    Please remember to mark the replies as answers if they help and unmark them if they provide no help.

    Monday, March 26, 2012 6:46 AM
    Moderator
  • Hi Mike and thanks for your suggestions. I've decided to implement the first sample because NativeOverlapped is the managed version of the unmanaged struct and should make things easier.  I've taken a look to the links and seems to be that the "stateChangeEvent.Close();" method does not need any custom implementation.
    This is what the official description say about the WaitHandle.Close method:
    "This method is the public version of the IDisposable.Dispose method implemented to support the IDisposable interface.This method releases any unmanaged resources held by the current instance.Use this method to release all resources held by an instance of WaitHandle."

    It appear to be that calling this method is enough, but please let me know if you think I'm wrong.

    Regarding the arrays of bytes that I pass directly to the function, I assume the following: I allocate the memory in the managed side and send the data to the function that returns another array of bytes filled with requested data. I assume that the function return the same block of memory allocated on the managed side and that the marshaller should free memory automatically.

    I'm not sure if this is right or not, this is the reason I opened this thread. Thanks for your help, but I still don't understand If I can leave things as is or not. Probably is better to wait for someone that know how DeviceIoControl works.

    Tuesday, March 27, 2012 10:38 PM
  • Hi Mark,

    For your first question, I agree with you, I think you understand the documentation very well. 

    And the second, yes, a managed code cannot access the un-managed memory, the CLR will provide a copy of the unmanged memory for managed code, and also make another copy of managed memory for unmanaged code. For such operation, the CLR will collect the garbage. And I think this documentation can help a lot: http://msdn.microsoft.com/en-us/library/ms973872.aspx 

    Best regards,


    Mike Feng
    MSDN Community Support | Feedback to us
    Please remember to mark the replies as answers if they help and unmark them if they provide no help.

    • Marked as answer by mark_555 Wednesday, April 4, 2012 2:55 AM
    Wednesday, March 28, 2012 3:02 AM
    Moderator
  • Hi Mark,

    Do you have any update?

    Best regards,


    Mike Feng
    MSDN Community Support | Feedback to us
    Please remember to mark the replies as answers if they help and unmark them if they provide no help.

    Sunday, April 1, 2012 9:01 AM
    Moderator
  • Hi Mike and sorry for my delay.

    Thanks for your suggestions.
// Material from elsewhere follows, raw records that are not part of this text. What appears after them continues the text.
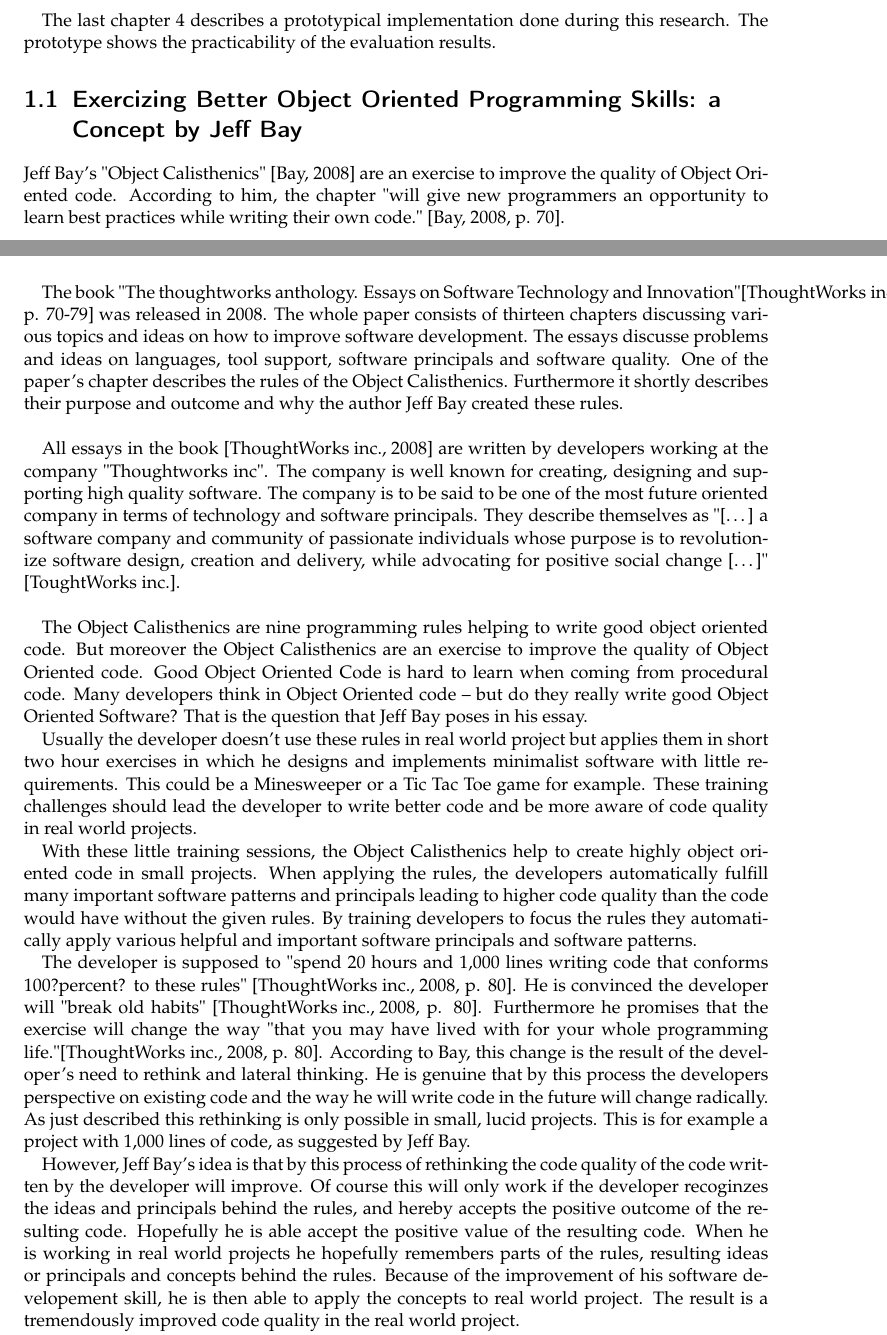
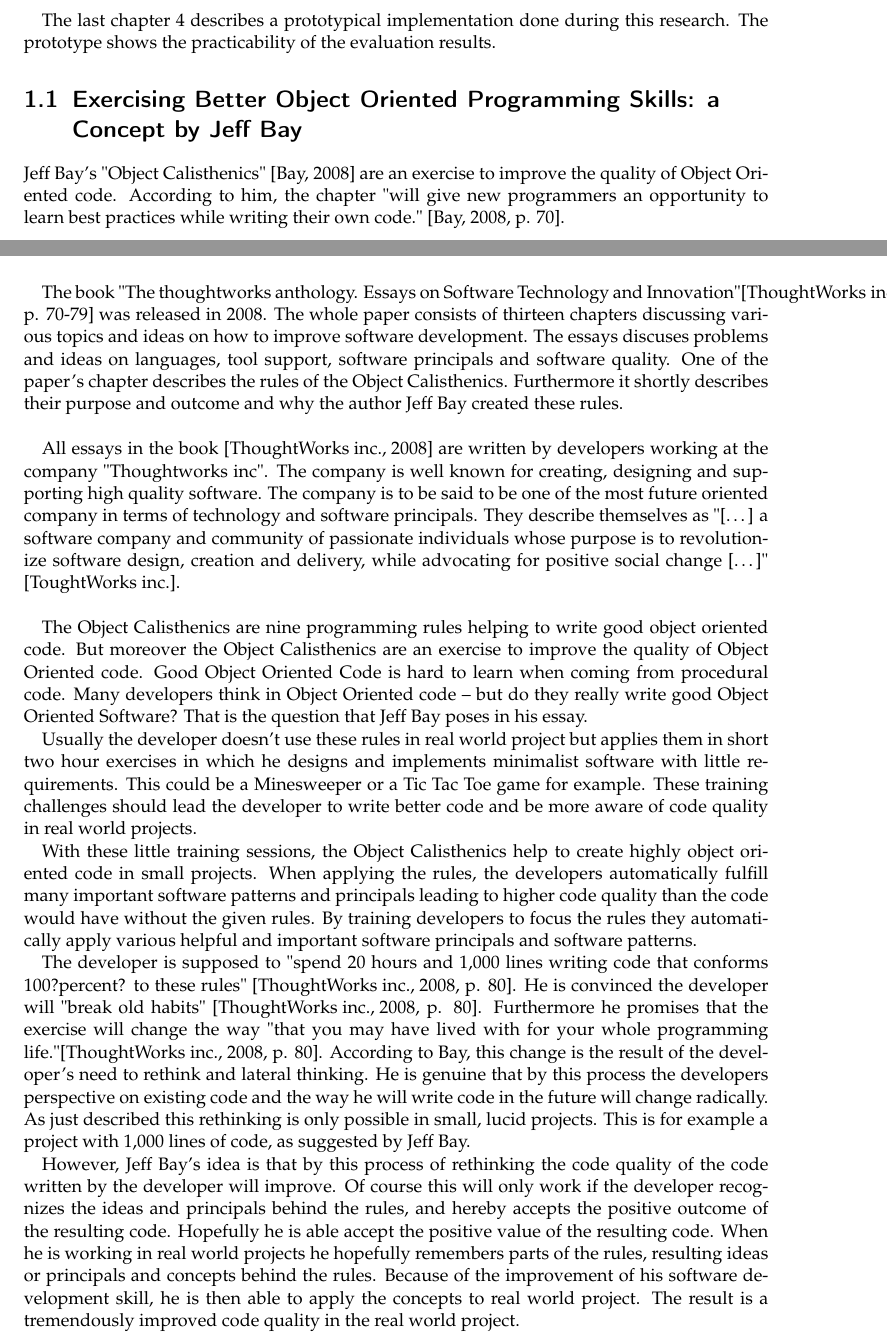
Before and after one commit to fabianschwarzfritz/Object-Calisthenics-Analyzer-Documentation, a LaTeX thesis (documents/report/Bachelorarbeit.tex, which reads documents/report/Inhalt/hauptteil.tex): two parts of pages 9 and 10 of 22, joined at a grey line, cut so that both start at the same text. Compiled offline with pdfLaTeX.

Commit message:
Fix spelling mistakes

```diff
--- a/documents/report/Inhalt/hauptteil.tex
+++ b/documents/report/Inhalt/hauptteil.tex
@@ -13,11 +13,11 @@
 
 The last chapter \ref{Prototype} describes a prototypical implementation done during this research. The prototype shows the practicability of the evaluation results.
 
-\section{Exercizing Better Object Oriented Programming Skills: a Concept by Jeff Bay}
-\label{i:excercising}
+\section{Exercising Better Object Oriented Programming Skills: a Concept by Jeff Bay}
+\label{i:exercising}
 Jeff Bay's "Object Calisthenics" \cite{bay2008} are an exercise to improve the quality of Object Oriented code. According to him, the chapter "will give new programmers an opportunity to learn best practices while writing their own code." \cite[p. 70]{bay2008}.\\
 
-The book "The thoughtworks anthology. Essays on Software Technology and Innovation"\cite[p. 70-79]{oc2008} was released in 2008. The whole paper consists of thirteen chapters discussing various topics and ideas on how to improve software development. The essays discusse problems and ideas on languages, tool support, software principals and software quality. One of the paper's chapter describes the rules of the Object Calisthenics. Furthermore it shortly describes their purpose and outcome and why the author Jeff Bay created these rules.\\
+The book "The thoughtworks anthology. Essays on Software Technology and Innovation"\cite[p. 70-79]{oc2008} was released in 2008. The whole paper consists of thirteen chapters discussing various topics and ideas on how to improve software development. The essays discuses problems and ideas on languages, tool support, software principals and software quality. One of the paper's chapter describes the rules of the Object Calisthenics. Furthermore it shortly describes their purpose and outcome and why the author Jeff Bay created these rules.\\
 
 All essays in the book \cite{oc2008} are written by developers working at the company "Thoughtworks inc". The company is well known for creating, designing and supporting high quality software. The company is to be said to be one of the most future oriented company in terms of technology and software principals. They describe themselves as "[\dots] a software company and community of passionate individuals whose purpose is to revolutionize software design, creation and delivery, while advocating for positive social change [\dots]" \cite{twWeb}.\\
 
@@ -31,5 +31,5 @@
 The developer is supposed to "spend 20 hours and 1,000 lines writing code that conforms 100?percent? to these rules" \cite[p. 80]{oc2008}. He is convinced the developer will "break old habits" \cite[p. 80]{oc2008}. Furthermore he promises that the exercise will change the way "that you may have lived with for your whole programming life."\cite[p. 80]{oc2008}. According to Bay, this change is the result of the developer's need to rethink and lateral thinking. He is genuine that by this process the developers perspective on existing code and the way he will write code in the future will change radically. As just described this rethinking is only possible in small, lucid projects. This is for example a project with 1,000 lines of code, as suggested by Jeff Bay.
 
 However, Jeff Bay's idea is that by this process of rethinking the code quality of the code written by the developer will improve.
-Of course this will only work if the developer recoginzes the ideas and principals behind the rules, and hereby accepts the positive outcome of the resulting code. Hopefully he is able accept the positive value of the resulting code. When he is working in real world projects he hopefully remembers parts of the rules, resulting ideas or principals and concepts behind the rules. Because of the improvement of his software developement skill, he is then able to apply the concepts to real world project. The result is a tremendously improved code quality in the real world project.
+Of course this will only work if the developer recognizes the ideas and principals behind the rules, and hereby accepts the positive outcome of the resulting code. Hopefully he is able accept the positive value of the resulting code. When he is working in real world projects he hopefully remembers parts of the rules, resulting ideas or principals and concepts behind the rules. Because of the improvement of his software development skill, he is then able to apply the concepts to real world project. The result is a tremendously improved code quality in the real world project.
 
```
Also changed, not shown: documents/report/Bachelorarbeit.pdf, documents/report/Inhalt/hauptteil.tex (4 more changed lines), 3 other files.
I left the code as is and until now no problems at all. Thanks again

    Wednesday, April 4, 2012 2:55 AM